Crookston Castle is an unusual castle in an imposing hilltop location surrounded by a deep and well preserved defensive ditch. It is also surrounded by the southern suburbs of Glasgow, lying as it does some 4 miles south-west of the centre of Glasgow and a little under 3 miles east of Paisley. Urban castles can sometimes be a disappointment, offering more evidence of repeated visits by local youths wielding cans of spray paint than of the people who for centuries lived in them. Crookston Castle, in pleasant contrast, turns out to offer far more of interest than the casual visitor might expect.
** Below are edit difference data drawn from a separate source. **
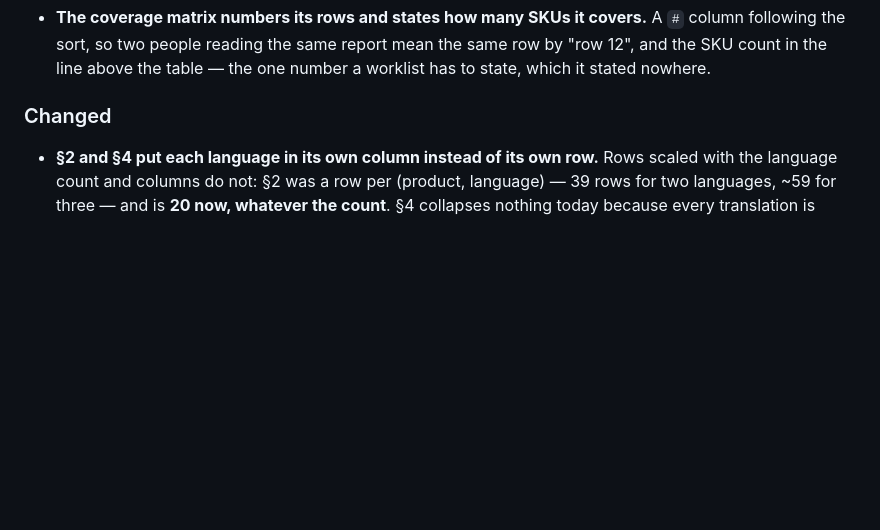
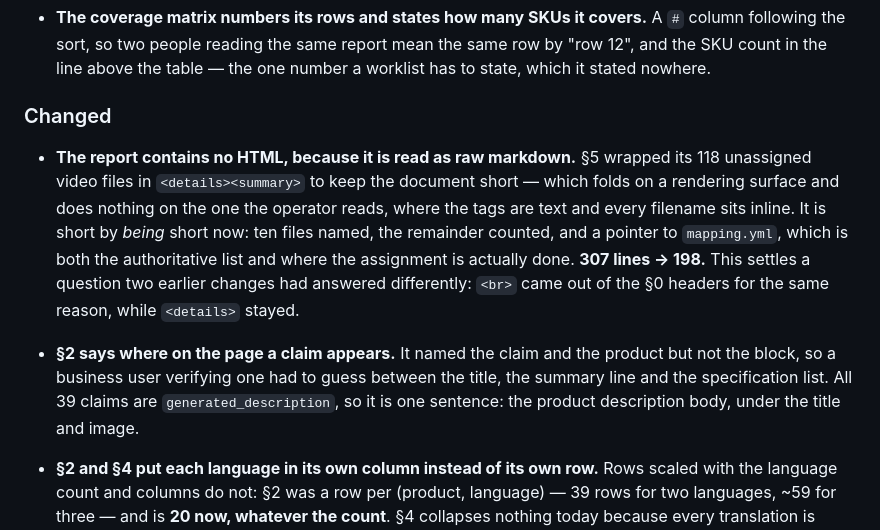
Before and after one commit to NextGenDataLead/gs1-product-link, a Markdown page: CHANGELOG.md, the part around the change. GitHub-like rendering; blank space fills up the shorter version.

Commit message:
docs(changelog): record the HTML removal and §2's page-location line

```diff
--- a/CHANGELOG.md
+++ b/CHANGELOG.md
@@ -434,6 +434,19 @@ and this project adheres to [Semantic Versioning](https://semver.org/spec/v2.0.0
   stated nowhere.
 
 ### Changed
+- **The report contains no HTML, because it is read as raw markdown.** §5 wrapped its 118 unassigned
+  video files in `<details><summary>` to keep the document short — which folds on a rendering
+  surface and does nothing on the one the operator reads, where the tags are text and every
+  filename sits inline. It is short by *being* short now: ten files named, the remainder counted,
+  and a pointer to `mapping.yml`, which is both the authoritative list and where the assignment is
+  actually done. **307 lines → 198.** This settles a question two earlier changes had answered
+  differently: `<br>` came out of the §0 headers for the same reason, while `<details>` stayed.
+
+- **§2 says where on the page a claim appears.** It named the claim and the product but not the
+  block, so a business user verifying one had to guess between the title, the summary line and the
+  specification list. All 39 claims are `generated_description`, so it is one sentence: the
+  product description body, under the title and image.
+
 - **§2 and §4 put each language in its own column instead of its own row.** Rows scaled with the
   language count and columns do not: §2 was a row per (product, language) — 39 rows for two
   languages, ~59 for three — and is **20 now, whatever the count**. §4 collapses nothing today
```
Your first problem is finding the castle. It lies within a mile of Junction 2 on the M77, or of Pollok Park. If you are not familiar with the south side of Glasgow and have a GPS, the simplest option is to let it take you to "Castleside Road", where you park and walk up the grassy slope towards the cottage that guards the gate in the railings surrounding the castle itself.
Within the railings you follow a track that crosses a gap in the deep defensive ditch which would once have been protected by a guardhouse, and approach the west end of the castle, an end that shows fairly heavy signs of restoration. As you make your way round to the east end of the castle you find evidence of two large towers, one of which stands to an impressive height, and gain an opportunity to admire Crookston Castle from its "best" side.
The door to the castle is on its north wall, in the protected angle formed by the north-east tower. Inside you find an unusually complex structure with considerably more than you might expect to explore. Highlights include the superb ribbed vaulting of the basement level and the view upwards from the hall above it, a view that suggests that most of the levels in the castle were originally vaulted. Of particular interest are the holes in the north wall beside the main door. These connect to a chamber off the basement housing the well and are though to be sockets for a wooden machine used to draw water from it.
Above the level of the roofless hall, further exploration is limited to the north-east tower. You access the second floor via a spiral staircase and an interestingly complex route that sees you actually descend into the tower at second floor level. From here there are two further floors within the tower, and a rooftop level. They are accessed via metal ladders, each of which in turn is increasingly vertiginous. Having climbed the third ladder you emerge through a narrow trapdoor opening onto the railing-edged roof. With five levels of castle and a hill beneath you, the views over southern Glasgow are excellent, as are the views down into the surviving parts of the castle and of the remarkably complete surrounding ditch.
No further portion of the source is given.